How to survive a lightning strike here in the lightning capital of AmericaPublished: Jul 13, 2017
By Mike Brassfield
Here in Tampa Bay, we get so much lightning that we named our pro hockey team after it.
Although Tampa Bay sometimes gets called the “Lightning Capital of the World,” there’s a stronger argument for calling us the Lightning Capital of the United States, based on the astounding number of thunderstorms we get every summer. Because of Tampa's unique geography, Florida averages 5 deaths and nearly 20 injuries per year from lightning strikes.
Now, we’ve all been told how to protect ourselves from lightning strikes: If you hear thunder, get inside. Get out of the water, get off the golf course. Take shelter.
But what if someone actually gets struck by lightning? What then?
Picture it: Your friend or family member has just been struck by lightning. What you do in the next few minutes could determine whether they live or die. What are you supposed to do now?

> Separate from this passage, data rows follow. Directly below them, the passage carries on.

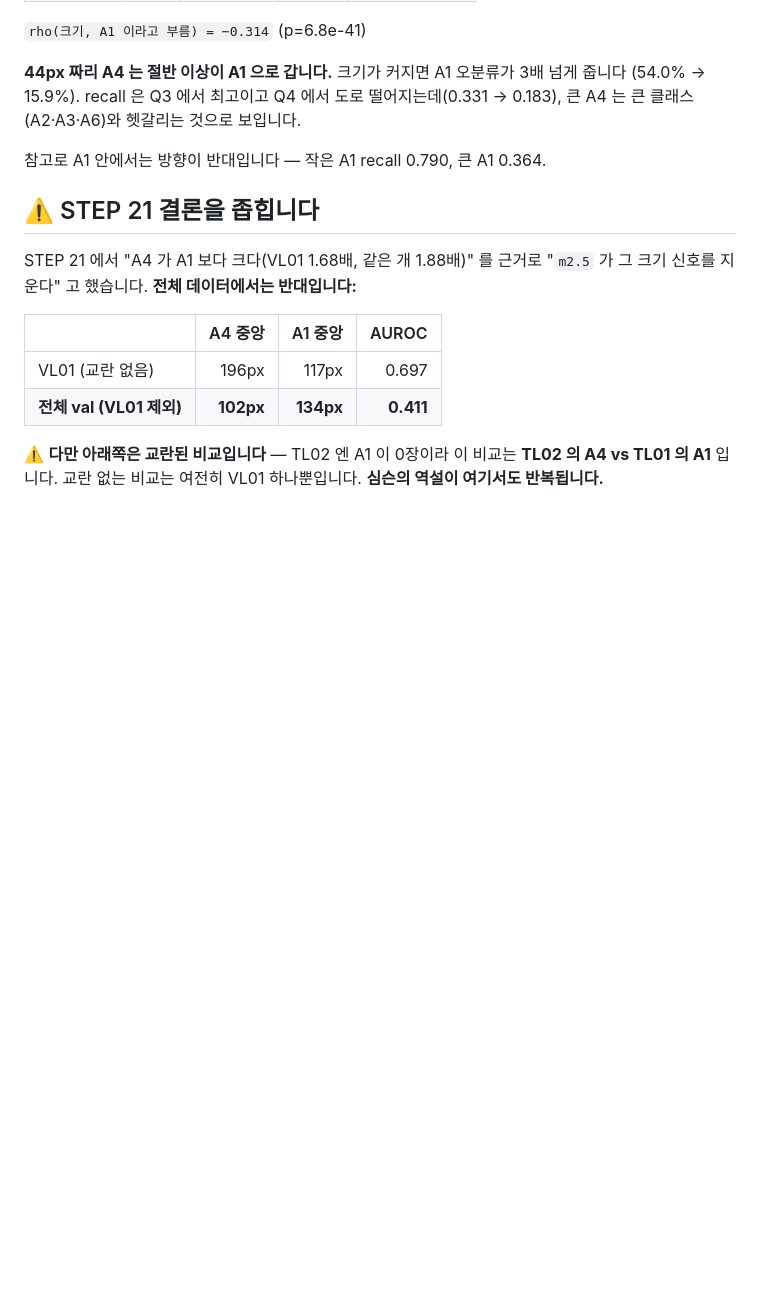
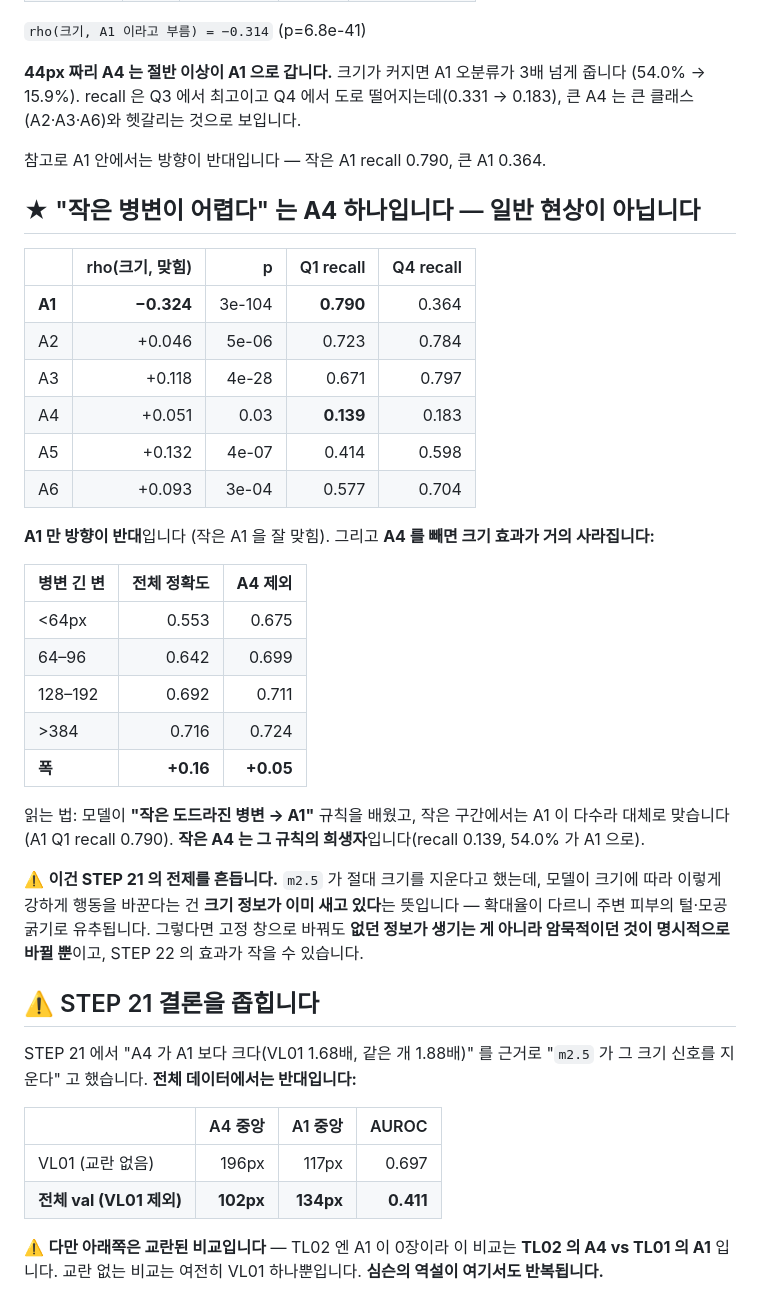
Before and after one commit to gayeoniee/deeplearning_test, a Markdown page: docs/results/STEP18B_전체val_A4_실측.md, the part around the change. Rendered like a GitHub page; blank space fills up the shorter version.

Commit message:
"작은 병변이 어렵다" 는 A4 하나였습니다
A4 를 빼면 크기 구간별 정확도 폭이 +0.16 → +0.05 로 줄어듭니다.
클래스별로 보면 **A1 만 방향이 반대**이고(작은 A1 recall 0.790, 큰 A1 0.364)
나머지는 전부 "클수록 잘 맞힘" 입니다.

읽는 법: 모델이 "작은 도드라진 병변 → A1" 규칙을 배웠고 작은 구간에서는
A1 이 다수라 대체로 맞습니다. **작은 A4 가 그 규칙의 희생자**입니다
(recall 0.139, 54.0% 가 A1 으로).

⚠️ STEP 21 전제를 흔듭니다 — m2.5 가 절대 크기를 지운다고 했는데 모델이
크기에 따라 이렇게 행동을 바꾼다는 건 **크기가 이미 새고 있다**는 뜻입니다
(확대율이 다르니 주변 털·모공 굵기로 유추). 그렇다면 고정 창은 없던 정보를
만드는 게 아니라 암묵적이던 걸 명시적으로 바꿀 뿐이고, STEP 22 효과가
작을 수 있습니다.

Co-Authored-By: Claude Opus 5 (1M context) <noreply@anthropic.com>
Claude-Session: https://claude.ai/code/session_01CHYp32X3x8KVqBTpmSruXf

```diff
--- a/docs/results/STEP18B_전체val_A4_실측.md
+++ b/docs/results/STEP18B_전체val_A4_실측.md
@@ -57,6 +57,38 @@ A1 0.33)보다 **더 짝 혼동에 가깝게** 나왔습니다.
 
 참고로 A1 안에서는 방향이 반대입니다 — 작은 A1 recall 0.790, 큰 A1 0.364.
 
+## ★ "작은 병변이 어렵다" 는 **A4 하나**입니다 — 일반 현상이 아닙니다
+
+| | rho(크기, 맞힘) | p | Q1 recall | Q4 recall |
+|---|---:|---:|---:|---:|
+| **A1** | **−0.324** | 3e-104 | **0.790** | 0.364 |
+| A2 | +0.046 | 5e-06 | 0.723 | 0.784 |
+| A3 | +0.118 | 4e-28 | 0.671 | 0.797 |
+| A4 | +0.051 | 0.03 | **0.139** | 0.183 |
+| A5 | +0.132 | 4e-07 | 0.414 | 0.598 |
+| A6 | +0.093 | 3e-04 | 0.577 | 0.704 |
+
+**A1 만 방향이 반대**입니다 (작은 A1 을 잘 맞힘). 그리고 **A4 를 빼면 크기
+효과가 거의 사라집니다:**
+
+| 병변 긴 변 | 전체 정확도 | **A4 제외** |
+|---|---:|---:|
+| <64px | 0.553 | 0.675 |
+| 64–96 | 0.642 | 0.699 |
+| 128–192 | 0.692 | 0.711 |
+| >384 | 0.716 | 0.724 |
+| **폭** | **+0.16** | **+0.05** |
+
+읽는 법: 모델이 **"작은 도드라진 병변 → A1"** 규칙을 배웠고, 작은 구간에서는
+A1 이 다수라 대체로 맞습니다(A1 Q1 recall 0.790). **작은 A4 는 그 규칙의
+희생자**입니다(recall 0.139, 54.0% 가 A1 으로).
+
+⚠️ **이건 STEP 21 의 전제를 흔듭니다.** `m2.5` 가 절대 크기를 지운다고 했는데,
+모델이 크기에 따라 이렇게 강하게 행동을 바꾼다는 건 **크기 정보가 이미 새고
+있다**는 뜻입니다 — 확대율이 다르니 주변 피부의 털·모공 굵기로 유추됩니다.
+그렇다면 고정 창으로 바꿔도 **없던 정보가 생기는 게 아니라 암묵적이던 것이
+명시적으로 바뀔 뿐**이고, STEP 22 의 효과가 작을 수 있습니다.
+
 ## ⚠️ STEP 21 결론을 좁힙니다
 
 STEP 21 에서 "A4 가 A1 보다 크다(VL01 1.68배, 같은 개 1.88배)" 를 근거로
```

Dr. David Wein, medical director of Tampa General Hospital’s Emergency Department, has the answers. Lightning strike victims often end up in the emergency room, so he’s well acquainted with these cases.
Here are four things to know:
1. It’s perfectly safe for you to touch the lightning strike victim. You won’t get shocked or anything. But first, make sure it’s safe to even approach them.
“If it’s not safe for you to go get them -- if the lightning has started a fire or what have you -- you don’t want to put yourself in danger,” Dr. Wein said. “Then you just end up with two victims instead of one.”
2. Call 911 immediately. Move the victim away from water and metal if you can. There may soon be another lightning strike in the area. Try to get them (and you) to shelter if possible.
3. Assess the injury. Start CPR if necessary. Common injuries from lightning strikes are burns and cardiac arrest.
“If they’re awake and talking to you, they don’t need CPR. You should still call 911 and get them to a hospital,” Dr. Wein said.
“But if they don’t have a pulse, you want to start chest compressions right away.”
Here’s the thing about CPR: You don’t have be an expert. You don’t have to be certified. Just start CPR.
Don’t wait. Don’t hesitate. Step up and do it. Every minute that passes without CPR lessens the victim’s chances of survival.
You’ll be doing compressions on the person’s chest to maintain blood flow throughout the body. You don’t have to give any breaths to the patient, and 911 dispatchers can coach you if needed.
Shoot for 100-120 compressions per minute, about one every half-second. Keep it up until paramedics arrive. If you get tired, get a person to take over.
“Push in time to the song ‘Stayin’ Alive,’” advises Dr. Benjamin Mackie, cardiologist with Tampa General Medical Group. “CPR training is great, but untrained bystanders can and do save lives by performing CPR.”
Seriously, CPR’s life-saving benefits dramatically outweigh any risk of cracking a rib or two. Don’t worry about being sued: You’re legally protected by Florida’s Good Samaritan Act.
Just ask these Ohio college students. When one was struck by lightning last year, the other saved his life by performing CPR. In Clearwater last summer, two teenagers survived being struck by lightning on the beach after a pediatric nurse witnessed the strike and performed CPR on one of the boys until EMS arrived.
4. If the person isn’t responsive, don’t give up. Most lightning strike victims survive. Again, start CPR.
Because many lightning strike victims are younger and in better health than most cardiac arrest victims, they have a surprisingly high survival rate if they receive CPR.
“If their heart was healthy, they have a good chance of surviving if you take care of them,” Dr. Wein said. “They have better odds of survival than patients who have cardiac arrests due to other problems.”
That’s even true in cases where there are multiple lightning strike victims.
One final note about protecting ourselves from lightning strikes:
A Florida lightning storm is serious stuff, with thunder clouds filling the sky and lightning bolts zapping this way and that.
That’s why you shouldn’t rely on the old-time method of determining how far away the lightning is. You know, the method you were told about when you were a kid: When you see the flash of lightning, start counting until you hear the thunder.
“That counting thing is not reliable,” Dr. Wein said. “When you hear thunder, get out of the water and go inside.”